-- Task instructions --
Every line of the data that includes "drawio" should be copied out.

── Data extract ──

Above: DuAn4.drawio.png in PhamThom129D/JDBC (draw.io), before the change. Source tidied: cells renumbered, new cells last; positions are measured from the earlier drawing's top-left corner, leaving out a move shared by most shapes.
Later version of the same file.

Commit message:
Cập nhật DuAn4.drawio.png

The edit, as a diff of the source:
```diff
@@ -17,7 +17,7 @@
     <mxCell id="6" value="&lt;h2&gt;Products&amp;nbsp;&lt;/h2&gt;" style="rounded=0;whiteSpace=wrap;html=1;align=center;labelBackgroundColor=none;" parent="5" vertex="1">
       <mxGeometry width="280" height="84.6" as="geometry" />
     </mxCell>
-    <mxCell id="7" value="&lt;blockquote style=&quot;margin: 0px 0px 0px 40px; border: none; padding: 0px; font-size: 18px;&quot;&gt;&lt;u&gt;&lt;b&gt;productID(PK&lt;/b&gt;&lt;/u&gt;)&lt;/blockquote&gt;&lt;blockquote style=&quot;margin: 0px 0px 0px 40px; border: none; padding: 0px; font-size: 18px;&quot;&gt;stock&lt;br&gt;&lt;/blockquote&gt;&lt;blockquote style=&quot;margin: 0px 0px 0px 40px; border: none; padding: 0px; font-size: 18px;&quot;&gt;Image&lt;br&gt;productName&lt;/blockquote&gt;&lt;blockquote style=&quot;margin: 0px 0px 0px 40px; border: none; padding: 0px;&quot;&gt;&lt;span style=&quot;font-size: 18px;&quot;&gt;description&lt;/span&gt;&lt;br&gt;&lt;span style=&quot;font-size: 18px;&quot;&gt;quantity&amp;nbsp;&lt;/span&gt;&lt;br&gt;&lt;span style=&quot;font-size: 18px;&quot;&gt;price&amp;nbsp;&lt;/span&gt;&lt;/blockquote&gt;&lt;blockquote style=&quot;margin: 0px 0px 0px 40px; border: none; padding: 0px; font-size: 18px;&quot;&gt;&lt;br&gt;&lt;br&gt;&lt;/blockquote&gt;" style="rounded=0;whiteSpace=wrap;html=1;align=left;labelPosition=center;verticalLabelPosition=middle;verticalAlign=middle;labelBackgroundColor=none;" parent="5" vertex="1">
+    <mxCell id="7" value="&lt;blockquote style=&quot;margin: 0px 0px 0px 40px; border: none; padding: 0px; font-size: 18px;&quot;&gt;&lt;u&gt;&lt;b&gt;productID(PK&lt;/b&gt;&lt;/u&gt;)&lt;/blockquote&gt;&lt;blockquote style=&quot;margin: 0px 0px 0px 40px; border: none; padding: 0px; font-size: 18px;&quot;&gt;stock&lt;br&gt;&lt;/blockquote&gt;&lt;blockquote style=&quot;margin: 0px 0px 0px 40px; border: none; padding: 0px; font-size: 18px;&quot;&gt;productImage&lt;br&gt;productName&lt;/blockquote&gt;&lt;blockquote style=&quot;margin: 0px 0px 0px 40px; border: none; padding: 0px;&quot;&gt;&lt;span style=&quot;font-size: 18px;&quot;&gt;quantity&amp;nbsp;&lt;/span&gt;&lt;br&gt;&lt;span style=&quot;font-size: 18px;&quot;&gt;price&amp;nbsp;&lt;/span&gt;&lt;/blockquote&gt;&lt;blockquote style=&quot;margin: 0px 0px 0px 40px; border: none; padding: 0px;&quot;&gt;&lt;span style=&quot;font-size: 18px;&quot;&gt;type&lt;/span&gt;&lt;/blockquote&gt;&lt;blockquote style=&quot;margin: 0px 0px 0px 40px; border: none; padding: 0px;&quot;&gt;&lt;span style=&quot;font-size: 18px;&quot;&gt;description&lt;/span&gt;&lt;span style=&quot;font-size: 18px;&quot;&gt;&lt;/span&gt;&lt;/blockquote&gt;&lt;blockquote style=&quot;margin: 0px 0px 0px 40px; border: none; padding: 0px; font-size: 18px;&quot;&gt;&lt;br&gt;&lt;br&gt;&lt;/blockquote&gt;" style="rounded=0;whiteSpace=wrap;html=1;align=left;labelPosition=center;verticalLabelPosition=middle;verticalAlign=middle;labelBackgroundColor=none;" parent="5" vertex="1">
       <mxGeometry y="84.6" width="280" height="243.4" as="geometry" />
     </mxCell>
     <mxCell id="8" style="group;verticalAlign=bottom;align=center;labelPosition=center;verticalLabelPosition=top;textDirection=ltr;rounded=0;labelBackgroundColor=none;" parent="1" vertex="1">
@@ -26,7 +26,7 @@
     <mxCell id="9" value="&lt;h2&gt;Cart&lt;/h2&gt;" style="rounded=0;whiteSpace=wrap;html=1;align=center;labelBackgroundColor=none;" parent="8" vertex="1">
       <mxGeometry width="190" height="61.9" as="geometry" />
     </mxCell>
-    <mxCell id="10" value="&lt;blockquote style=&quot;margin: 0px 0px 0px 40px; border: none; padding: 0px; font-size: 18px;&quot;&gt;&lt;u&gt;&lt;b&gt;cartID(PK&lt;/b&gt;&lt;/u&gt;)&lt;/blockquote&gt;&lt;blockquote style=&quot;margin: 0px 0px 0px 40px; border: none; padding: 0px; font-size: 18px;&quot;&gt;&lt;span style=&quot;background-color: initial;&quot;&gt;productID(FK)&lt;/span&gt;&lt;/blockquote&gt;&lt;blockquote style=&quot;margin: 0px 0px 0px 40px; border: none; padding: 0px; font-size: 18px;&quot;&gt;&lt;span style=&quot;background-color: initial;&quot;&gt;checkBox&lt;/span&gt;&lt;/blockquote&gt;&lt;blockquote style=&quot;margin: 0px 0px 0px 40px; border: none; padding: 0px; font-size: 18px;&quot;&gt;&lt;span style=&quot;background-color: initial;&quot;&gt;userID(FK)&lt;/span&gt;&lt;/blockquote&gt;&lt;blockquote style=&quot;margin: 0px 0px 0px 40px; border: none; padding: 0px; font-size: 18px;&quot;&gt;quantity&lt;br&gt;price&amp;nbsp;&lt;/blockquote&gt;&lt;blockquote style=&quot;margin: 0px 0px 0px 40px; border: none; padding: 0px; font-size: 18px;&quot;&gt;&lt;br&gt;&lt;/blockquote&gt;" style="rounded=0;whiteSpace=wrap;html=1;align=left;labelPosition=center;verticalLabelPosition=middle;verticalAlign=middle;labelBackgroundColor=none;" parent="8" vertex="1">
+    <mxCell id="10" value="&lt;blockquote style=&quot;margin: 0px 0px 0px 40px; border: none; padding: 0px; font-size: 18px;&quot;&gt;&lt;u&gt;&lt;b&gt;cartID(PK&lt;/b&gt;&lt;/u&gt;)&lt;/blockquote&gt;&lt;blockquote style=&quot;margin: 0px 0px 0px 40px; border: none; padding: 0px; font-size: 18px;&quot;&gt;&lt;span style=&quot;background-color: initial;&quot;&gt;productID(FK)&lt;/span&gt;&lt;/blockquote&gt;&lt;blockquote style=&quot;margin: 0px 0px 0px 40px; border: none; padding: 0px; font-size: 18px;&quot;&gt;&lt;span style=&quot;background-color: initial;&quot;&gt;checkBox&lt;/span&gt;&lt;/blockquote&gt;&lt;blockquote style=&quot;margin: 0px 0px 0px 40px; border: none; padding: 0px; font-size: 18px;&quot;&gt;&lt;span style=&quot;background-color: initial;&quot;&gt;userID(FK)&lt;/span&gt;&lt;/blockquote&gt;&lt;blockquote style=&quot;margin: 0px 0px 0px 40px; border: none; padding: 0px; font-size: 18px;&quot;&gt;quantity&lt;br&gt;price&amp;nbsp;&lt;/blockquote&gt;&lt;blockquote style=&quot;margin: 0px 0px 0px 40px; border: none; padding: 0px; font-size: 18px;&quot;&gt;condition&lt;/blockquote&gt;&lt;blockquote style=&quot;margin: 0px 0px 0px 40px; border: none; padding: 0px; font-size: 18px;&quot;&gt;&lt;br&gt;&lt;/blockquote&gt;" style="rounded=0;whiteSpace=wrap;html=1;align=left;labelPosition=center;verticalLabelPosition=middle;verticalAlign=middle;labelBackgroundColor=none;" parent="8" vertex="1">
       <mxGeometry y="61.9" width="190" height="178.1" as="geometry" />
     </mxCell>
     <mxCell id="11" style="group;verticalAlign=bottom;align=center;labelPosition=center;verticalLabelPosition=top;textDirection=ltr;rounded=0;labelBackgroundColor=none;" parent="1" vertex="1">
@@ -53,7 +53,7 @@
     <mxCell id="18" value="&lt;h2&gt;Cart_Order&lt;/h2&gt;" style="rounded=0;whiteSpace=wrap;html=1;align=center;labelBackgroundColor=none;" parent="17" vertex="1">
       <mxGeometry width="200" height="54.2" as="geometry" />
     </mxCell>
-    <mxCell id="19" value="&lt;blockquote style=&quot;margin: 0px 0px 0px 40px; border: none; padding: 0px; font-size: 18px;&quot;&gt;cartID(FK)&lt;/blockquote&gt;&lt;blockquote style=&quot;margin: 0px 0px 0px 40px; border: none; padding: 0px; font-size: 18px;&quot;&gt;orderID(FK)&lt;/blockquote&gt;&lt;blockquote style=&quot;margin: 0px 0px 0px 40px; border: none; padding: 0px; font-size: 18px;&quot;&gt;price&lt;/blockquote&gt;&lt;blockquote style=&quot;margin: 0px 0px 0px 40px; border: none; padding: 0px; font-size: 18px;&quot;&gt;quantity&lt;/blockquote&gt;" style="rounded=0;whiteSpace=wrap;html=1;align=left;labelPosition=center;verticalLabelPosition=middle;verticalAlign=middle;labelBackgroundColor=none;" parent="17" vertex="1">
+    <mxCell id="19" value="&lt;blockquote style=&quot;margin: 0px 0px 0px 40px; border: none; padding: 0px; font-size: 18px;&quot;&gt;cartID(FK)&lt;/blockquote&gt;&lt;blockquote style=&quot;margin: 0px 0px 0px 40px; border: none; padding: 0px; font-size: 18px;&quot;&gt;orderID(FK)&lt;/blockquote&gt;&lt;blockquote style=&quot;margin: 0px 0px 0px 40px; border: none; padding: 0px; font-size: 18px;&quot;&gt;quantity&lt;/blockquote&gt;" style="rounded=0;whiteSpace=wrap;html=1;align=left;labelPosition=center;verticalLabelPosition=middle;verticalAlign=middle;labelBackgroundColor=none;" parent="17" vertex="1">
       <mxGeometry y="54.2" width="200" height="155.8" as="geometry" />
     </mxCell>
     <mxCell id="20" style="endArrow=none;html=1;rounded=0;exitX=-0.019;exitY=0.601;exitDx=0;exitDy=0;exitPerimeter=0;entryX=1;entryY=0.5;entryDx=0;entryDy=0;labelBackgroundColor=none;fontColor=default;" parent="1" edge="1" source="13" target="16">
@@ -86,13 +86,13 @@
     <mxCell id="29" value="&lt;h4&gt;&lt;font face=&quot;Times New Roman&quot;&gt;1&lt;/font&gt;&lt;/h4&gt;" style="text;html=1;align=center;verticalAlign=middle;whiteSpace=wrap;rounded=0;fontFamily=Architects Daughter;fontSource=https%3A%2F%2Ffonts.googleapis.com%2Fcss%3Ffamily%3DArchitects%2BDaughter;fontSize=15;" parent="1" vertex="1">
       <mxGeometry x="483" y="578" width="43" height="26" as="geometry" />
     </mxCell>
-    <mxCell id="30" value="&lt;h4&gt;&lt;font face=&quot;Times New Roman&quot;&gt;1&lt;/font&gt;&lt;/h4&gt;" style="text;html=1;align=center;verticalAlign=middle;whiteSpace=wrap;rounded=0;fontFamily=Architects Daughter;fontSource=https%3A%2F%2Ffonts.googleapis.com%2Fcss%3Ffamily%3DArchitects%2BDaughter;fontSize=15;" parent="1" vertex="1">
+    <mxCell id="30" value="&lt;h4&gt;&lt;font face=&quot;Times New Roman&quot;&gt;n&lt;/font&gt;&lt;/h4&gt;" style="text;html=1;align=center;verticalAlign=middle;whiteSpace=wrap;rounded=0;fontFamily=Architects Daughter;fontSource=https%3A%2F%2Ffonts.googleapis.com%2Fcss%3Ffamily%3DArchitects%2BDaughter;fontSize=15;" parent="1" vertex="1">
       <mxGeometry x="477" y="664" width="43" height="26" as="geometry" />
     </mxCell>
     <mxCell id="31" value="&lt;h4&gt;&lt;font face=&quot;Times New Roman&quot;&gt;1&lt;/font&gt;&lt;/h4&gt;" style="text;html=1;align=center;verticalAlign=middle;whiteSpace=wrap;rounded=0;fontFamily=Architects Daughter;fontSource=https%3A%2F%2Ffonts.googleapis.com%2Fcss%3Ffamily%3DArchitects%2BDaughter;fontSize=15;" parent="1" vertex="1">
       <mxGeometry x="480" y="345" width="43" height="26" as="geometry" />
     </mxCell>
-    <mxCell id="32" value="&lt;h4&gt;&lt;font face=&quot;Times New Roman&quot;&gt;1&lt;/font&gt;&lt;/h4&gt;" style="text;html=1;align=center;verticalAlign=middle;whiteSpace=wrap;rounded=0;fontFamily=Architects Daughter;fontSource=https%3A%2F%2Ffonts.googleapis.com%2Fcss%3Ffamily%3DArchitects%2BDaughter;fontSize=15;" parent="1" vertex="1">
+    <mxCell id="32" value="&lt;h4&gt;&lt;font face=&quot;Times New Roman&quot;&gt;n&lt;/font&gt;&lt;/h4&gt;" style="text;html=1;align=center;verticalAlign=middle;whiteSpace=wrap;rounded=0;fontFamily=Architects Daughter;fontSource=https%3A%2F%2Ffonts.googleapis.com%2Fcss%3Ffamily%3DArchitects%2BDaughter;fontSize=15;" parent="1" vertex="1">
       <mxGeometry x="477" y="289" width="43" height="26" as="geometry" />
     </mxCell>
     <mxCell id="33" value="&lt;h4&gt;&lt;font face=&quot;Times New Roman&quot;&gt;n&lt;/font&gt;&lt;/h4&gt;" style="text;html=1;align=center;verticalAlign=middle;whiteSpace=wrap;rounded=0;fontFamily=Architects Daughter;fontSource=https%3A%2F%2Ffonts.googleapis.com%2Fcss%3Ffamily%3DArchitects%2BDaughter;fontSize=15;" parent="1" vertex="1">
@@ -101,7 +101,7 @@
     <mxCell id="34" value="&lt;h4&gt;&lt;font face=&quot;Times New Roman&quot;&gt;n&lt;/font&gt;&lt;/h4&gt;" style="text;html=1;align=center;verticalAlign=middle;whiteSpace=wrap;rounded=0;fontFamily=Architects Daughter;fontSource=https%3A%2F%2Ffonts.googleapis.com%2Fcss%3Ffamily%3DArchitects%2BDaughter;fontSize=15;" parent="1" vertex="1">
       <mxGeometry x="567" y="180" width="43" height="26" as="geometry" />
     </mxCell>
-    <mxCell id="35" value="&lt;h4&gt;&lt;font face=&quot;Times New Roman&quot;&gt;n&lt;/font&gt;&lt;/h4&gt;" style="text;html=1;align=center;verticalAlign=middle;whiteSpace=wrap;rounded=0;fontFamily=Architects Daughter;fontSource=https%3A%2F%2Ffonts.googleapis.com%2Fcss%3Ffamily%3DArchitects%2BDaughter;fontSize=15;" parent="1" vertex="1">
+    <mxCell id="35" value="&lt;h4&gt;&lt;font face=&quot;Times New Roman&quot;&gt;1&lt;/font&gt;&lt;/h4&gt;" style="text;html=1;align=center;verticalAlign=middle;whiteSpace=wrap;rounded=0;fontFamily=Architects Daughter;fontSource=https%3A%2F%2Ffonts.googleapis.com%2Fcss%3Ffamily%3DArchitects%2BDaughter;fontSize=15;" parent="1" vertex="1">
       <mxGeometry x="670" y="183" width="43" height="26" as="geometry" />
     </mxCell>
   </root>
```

───

-- Answer for this exercise --
Above: DuAn4.drawio.png in PhamThom129D/JDBC (draw.io), before the change. Source tidied: cells renumbered, new cells last; positions are measured from the earlier drawing's top-left corner, leaving out a move shared by most shapes.
Cập nhật DuAn4.drawio.png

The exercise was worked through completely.